[Records drawn from a dataset]
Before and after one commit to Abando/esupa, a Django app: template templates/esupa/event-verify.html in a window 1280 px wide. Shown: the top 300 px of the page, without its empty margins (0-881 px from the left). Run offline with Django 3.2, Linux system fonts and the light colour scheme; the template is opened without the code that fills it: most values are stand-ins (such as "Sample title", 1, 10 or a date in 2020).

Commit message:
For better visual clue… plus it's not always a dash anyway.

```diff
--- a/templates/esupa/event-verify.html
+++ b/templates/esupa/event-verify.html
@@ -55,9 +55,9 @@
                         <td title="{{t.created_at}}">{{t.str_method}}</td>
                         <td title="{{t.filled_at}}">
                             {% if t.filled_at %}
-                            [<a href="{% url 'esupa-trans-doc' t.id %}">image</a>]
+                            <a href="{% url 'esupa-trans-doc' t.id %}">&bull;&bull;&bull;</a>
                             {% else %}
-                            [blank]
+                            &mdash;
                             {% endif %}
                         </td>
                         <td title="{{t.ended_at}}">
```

* * *

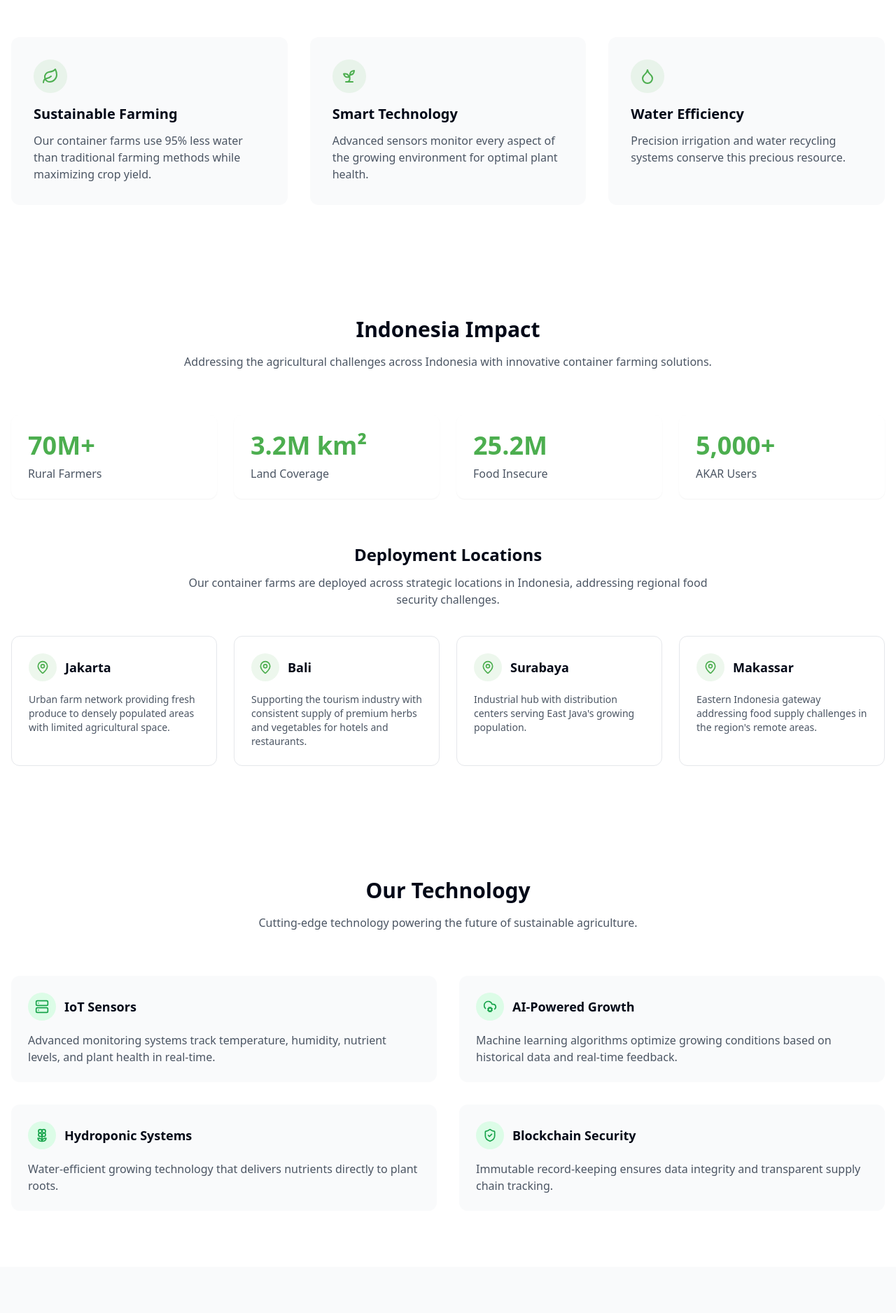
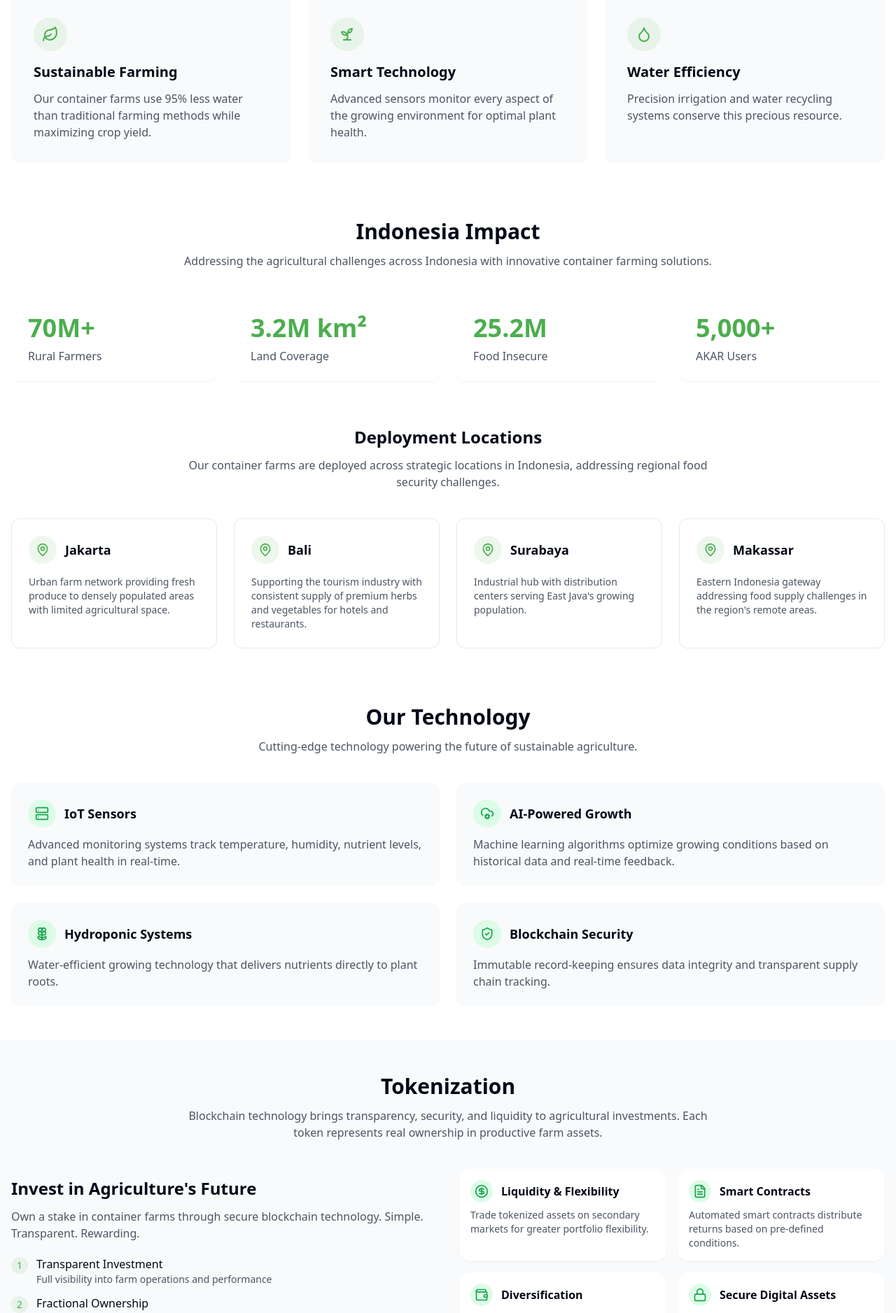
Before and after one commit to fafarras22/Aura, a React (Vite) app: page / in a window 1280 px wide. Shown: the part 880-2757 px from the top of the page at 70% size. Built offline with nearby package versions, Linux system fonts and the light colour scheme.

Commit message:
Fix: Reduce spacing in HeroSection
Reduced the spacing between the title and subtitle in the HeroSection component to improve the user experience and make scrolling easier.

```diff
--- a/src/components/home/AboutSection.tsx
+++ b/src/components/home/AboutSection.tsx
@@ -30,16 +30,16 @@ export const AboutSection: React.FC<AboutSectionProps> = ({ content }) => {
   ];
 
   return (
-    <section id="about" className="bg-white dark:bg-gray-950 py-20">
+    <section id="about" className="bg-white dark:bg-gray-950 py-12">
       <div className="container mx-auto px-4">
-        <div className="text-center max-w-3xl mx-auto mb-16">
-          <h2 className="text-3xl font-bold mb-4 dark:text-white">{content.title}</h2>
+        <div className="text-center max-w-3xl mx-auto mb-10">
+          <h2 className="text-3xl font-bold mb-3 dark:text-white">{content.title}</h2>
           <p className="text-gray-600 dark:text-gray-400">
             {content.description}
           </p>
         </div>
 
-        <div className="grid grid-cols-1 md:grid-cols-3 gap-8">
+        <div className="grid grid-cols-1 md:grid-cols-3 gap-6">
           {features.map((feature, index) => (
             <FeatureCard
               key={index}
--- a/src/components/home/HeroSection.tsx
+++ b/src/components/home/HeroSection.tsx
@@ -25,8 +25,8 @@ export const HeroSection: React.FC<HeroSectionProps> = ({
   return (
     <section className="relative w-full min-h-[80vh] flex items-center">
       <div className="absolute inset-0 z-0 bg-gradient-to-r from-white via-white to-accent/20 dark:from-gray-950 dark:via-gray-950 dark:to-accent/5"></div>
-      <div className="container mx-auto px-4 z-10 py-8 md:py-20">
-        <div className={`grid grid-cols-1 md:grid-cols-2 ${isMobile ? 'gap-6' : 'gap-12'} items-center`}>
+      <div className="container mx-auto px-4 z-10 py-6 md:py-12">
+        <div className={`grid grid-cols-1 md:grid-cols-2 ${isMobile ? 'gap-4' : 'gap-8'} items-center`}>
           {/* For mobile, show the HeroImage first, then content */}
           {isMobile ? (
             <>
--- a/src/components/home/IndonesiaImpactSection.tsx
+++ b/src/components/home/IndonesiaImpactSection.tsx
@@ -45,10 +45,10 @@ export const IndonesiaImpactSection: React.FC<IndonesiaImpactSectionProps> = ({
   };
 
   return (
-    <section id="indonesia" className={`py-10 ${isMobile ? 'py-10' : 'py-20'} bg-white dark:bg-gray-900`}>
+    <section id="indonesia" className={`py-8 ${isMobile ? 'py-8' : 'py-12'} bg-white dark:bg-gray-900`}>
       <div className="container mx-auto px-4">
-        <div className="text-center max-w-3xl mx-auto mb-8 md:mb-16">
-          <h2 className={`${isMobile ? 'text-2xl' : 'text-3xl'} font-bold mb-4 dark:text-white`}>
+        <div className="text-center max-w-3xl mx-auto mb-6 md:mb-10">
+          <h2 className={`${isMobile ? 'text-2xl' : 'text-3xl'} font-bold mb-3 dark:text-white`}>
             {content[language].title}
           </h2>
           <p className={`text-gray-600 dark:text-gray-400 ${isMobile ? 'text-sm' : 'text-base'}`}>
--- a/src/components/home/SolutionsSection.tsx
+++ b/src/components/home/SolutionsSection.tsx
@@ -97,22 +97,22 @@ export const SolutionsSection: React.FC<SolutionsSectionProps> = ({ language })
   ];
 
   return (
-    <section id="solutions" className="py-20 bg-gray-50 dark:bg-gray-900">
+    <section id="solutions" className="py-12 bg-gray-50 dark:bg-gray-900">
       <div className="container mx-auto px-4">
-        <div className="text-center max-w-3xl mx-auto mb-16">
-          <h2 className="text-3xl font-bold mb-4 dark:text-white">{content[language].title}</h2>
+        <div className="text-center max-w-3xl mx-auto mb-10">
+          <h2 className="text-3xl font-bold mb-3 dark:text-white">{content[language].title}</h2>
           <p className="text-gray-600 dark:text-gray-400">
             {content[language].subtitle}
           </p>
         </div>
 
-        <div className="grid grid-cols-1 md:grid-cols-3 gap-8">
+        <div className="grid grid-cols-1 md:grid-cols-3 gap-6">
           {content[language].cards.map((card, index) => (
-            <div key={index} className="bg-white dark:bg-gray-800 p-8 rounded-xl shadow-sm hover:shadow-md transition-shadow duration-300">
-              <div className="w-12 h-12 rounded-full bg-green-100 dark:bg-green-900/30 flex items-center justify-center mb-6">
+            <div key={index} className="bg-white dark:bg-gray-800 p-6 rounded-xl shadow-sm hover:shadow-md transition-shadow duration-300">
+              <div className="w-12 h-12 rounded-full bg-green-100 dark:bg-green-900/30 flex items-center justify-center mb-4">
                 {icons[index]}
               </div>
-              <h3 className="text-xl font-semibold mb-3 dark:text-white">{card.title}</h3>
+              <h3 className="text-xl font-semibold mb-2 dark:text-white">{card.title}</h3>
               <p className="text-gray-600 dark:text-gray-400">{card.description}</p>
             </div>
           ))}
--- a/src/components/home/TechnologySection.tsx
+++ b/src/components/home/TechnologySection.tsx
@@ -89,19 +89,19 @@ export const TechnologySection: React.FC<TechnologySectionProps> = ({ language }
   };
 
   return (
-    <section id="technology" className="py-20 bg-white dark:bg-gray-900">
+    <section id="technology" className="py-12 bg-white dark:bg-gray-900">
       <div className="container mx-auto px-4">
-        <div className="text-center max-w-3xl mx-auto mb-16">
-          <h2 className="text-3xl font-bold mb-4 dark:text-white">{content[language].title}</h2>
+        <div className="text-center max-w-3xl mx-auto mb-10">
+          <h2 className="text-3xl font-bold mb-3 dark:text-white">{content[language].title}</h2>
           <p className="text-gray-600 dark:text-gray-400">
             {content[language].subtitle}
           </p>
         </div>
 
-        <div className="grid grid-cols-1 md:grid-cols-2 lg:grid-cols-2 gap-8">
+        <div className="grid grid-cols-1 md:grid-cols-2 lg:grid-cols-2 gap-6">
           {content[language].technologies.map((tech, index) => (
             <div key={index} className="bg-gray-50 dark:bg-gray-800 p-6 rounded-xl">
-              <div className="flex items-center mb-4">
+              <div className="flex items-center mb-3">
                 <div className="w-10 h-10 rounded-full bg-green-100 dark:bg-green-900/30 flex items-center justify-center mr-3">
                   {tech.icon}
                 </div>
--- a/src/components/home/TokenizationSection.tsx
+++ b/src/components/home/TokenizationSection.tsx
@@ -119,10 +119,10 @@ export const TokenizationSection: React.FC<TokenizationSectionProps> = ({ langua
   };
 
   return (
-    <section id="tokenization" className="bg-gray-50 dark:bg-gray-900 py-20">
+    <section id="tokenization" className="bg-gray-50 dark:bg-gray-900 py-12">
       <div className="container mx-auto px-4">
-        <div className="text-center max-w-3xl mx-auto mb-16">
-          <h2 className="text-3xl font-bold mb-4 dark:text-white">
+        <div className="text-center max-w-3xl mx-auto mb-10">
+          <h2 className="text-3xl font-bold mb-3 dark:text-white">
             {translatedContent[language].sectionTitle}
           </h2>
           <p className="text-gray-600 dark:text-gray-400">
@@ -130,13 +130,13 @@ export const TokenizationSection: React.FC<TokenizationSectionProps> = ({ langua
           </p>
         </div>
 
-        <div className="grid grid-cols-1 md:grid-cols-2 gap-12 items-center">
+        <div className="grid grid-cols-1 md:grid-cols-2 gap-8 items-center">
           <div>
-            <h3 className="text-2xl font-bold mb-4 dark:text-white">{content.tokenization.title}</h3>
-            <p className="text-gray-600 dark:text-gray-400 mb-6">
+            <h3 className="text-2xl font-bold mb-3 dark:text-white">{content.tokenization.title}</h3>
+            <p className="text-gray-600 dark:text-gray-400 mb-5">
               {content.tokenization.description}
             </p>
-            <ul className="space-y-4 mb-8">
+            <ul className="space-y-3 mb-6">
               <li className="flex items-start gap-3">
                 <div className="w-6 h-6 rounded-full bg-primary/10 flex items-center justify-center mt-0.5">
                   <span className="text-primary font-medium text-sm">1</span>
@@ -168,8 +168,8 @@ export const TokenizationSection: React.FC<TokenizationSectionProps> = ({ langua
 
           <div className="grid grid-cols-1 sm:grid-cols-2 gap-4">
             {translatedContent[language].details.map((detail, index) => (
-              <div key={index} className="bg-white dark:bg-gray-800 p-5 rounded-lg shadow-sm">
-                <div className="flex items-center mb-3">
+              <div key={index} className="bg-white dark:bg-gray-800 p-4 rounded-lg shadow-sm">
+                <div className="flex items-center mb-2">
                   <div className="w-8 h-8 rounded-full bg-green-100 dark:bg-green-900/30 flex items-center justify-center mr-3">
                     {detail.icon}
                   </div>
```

**WHAT TO DO**
From the entries above, copy out every line where the string "templates" appears.

**TASK ANSWER**
Before and after one commit to Abando/esupa, a Django app: template templates/esupa/event-verify.html in a window 1280 px wide. Shown: the top 300 px of the page, without its empty margins (0-881 px from the left). Run offline with Django 3.2, Linux system fonts and the light colour scheme; the template is opened without the code that fills it: most values are stand-ins (such as "Sample title", 1, 10 or a date in 2020).
--- a/templates/esupa/event-verify.html
+++ b/templates/esupa/event-verify.html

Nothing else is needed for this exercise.